As a part of the 15 m [49 ft] raise of Hinze Dam, the existing 33 m [108 ft] high mass concrete spillway structure was raised an additional 12.5 m [41 ft] by using conventional mass concrete placed on the top and downstream side of the existing spillway to form a new monolithic structure. Heat generated by the hydration of the cement and fly ash would raise the peak temperature in the body of the new concrete relative to the stable and relatively uniform temperature within the existing concrete, resulting in a potential for tensile strains to develop along the interface that are large enough to cause cracking through the body of the composite dam and potentially compromise the interface bond.

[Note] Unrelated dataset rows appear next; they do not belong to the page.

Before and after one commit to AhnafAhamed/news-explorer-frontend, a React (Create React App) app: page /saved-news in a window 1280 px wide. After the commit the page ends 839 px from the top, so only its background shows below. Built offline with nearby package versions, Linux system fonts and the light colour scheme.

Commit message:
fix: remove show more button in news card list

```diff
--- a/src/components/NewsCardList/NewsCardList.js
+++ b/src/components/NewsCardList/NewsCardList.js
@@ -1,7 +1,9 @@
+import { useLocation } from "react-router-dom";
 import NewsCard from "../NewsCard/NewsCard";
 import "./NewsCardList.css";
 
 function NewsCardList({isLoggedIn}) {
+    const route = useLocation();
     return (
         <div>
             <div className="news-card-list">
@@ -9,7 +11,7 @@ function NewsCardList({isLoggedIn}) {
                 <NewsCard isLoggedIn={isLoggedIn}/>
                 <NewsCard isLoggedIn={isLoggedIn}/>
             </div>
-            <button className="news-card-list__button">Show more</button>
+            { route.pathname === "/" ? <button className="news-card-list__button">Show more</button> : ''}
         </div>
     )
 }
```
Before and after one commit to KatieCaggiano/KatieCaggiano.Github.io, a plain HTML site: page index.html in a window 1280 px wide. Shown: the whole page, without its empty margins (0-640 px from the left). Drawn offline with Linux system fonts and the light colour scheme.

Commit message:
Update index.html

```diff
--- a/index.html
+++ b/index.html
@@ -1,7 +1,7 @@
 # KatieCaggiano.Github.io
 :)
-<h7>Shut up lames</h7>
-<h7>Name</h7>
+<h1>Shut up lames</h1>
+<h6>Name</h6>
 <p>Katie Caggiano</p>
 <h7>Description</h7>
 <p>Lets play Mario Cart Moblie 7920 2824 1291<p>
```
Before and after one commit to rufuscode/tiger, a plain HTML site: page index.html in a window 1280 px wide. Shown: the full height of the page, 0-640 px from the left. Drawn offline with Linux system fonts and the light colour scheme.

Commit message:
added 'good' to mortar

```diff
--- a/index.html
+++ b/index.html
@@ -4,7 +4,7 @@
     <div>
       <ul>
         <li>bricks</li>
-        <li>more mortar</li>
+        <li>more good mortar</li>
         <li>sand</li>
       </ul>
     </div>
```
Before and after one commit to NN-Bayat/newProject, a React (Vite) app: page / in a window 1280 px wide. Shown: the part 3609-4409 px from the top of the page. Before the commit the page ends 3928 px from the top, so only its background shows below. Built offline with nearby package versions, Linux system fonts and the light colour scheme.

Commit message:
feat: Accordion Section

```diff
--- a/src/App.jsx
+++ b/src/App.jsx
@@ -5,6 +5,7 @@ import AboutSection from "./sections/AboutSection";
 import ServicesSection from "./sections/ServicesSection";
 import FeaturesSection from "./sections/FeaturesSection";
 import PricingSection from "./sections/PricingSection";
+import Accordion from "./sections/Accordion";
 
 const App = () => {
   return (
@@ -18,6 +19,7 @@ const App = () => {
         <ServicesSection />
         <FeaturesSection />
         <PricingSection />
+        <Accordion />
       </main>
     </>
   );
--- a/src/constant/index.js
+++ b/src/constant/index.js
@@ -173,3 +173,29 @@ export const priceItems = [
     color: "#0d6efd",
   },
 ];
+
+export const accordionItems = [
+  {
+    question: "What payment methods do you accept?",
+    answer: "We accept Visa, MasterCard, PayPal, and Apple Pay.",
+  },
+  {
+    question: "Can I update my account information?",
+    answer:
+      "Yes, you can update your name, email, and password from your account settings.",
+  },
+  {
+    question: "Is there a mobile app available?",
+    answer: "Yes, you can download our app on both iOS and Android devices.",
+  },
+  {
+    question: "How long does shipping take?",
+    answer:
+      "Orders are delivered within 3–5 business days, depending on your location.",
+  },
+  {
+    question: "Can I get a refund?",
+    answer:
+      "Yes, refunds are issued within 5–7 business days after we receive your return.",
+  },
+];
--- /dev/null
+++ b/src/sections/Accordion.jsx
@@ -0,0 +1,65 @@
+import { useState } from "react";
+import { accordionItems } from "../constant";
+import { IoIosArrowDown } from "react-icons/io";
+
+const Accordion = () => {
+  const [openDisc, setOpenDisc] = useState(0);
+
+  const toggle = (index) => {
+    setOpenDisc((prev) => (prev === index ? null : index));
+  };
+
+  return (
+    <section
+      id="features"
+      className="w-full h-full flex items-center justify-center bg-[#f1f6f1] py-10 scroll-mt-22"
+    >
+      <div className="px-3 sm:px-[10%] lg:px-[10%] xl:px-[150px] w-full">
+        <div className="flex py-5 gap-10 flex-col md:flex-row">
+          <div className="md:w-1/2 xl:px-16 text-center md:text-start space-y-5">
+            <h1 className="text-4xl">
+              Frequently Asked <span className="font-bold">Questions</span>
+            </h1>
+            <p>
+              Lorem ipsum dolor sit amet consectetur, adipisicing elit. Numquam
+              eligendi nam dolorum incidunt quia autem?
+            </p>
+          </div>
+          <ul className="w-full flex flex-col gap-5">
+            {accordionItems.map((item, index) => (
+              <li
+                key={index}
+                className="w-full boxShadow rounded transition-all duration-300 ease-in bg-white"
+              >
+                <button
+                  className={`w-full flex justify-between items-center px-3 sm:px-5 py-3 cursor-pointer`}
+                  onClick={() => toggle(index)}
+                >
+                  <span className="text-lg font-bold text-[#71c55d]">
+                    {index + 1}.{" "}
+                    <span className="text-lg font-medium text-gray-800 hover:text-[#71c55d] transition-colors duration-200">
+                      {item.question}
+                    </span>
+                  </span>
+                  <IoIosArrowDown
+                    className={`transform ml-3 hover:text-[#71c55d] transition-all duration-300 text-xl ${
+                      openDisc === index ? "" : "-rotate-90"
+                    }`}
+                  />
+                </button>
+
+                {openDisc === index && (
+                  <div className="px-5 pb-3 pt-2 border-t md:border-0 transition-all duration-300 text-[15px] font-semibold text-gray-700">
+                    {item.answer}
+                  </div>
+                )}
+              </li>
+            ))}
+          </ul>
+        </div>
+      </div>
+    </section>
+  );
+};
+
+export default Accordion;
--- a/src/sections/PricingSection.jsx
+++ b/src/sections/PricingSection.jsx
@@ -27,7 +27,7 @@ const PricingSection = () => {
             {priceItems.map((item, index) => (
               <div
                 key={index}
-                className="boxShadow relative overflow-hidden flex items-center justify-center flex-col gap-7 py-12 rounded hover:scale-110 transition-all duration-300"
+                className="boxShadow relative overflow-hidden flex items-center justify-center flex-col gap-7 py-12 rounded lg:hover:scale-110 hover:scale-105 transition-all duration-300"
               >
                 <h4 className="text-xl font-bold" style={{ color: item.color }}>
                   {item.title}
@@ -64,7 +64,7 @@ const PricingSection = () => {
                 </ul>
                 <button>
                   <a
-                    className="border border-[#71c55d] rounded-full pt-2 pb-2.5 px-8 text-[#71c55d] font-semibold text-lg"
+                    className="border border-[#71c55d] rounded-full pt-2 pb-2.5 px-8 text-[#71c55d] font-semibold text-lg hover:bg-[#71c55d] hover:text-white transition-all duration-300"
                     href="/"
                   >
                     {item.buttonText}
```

Two-dimensional transient coupled thermal-structural finite element (FE) analyses were used to predict thermal deformations and stresses within the body of the spillway in the weeks and months following placement. These analyses formed part of the basis for establishing pre-cooling placement requirements for the mass concrete. The concrete mix was designed to greatly minimize the evolution of heat by using a higher than usual percentage of fly ash. Laboratory measured mechanical and thermal properties of the concrete and local boundary climatic data were input to the analyses. This paper presents the assumptions, methods, and criteria used in the finite element method (FEM) analyses; the results of the mix selection process and laboratory thermal testing program; and the results and conclusions drawn from the analyses. A discussion on the concrete mix design trials recently completed on site is also included.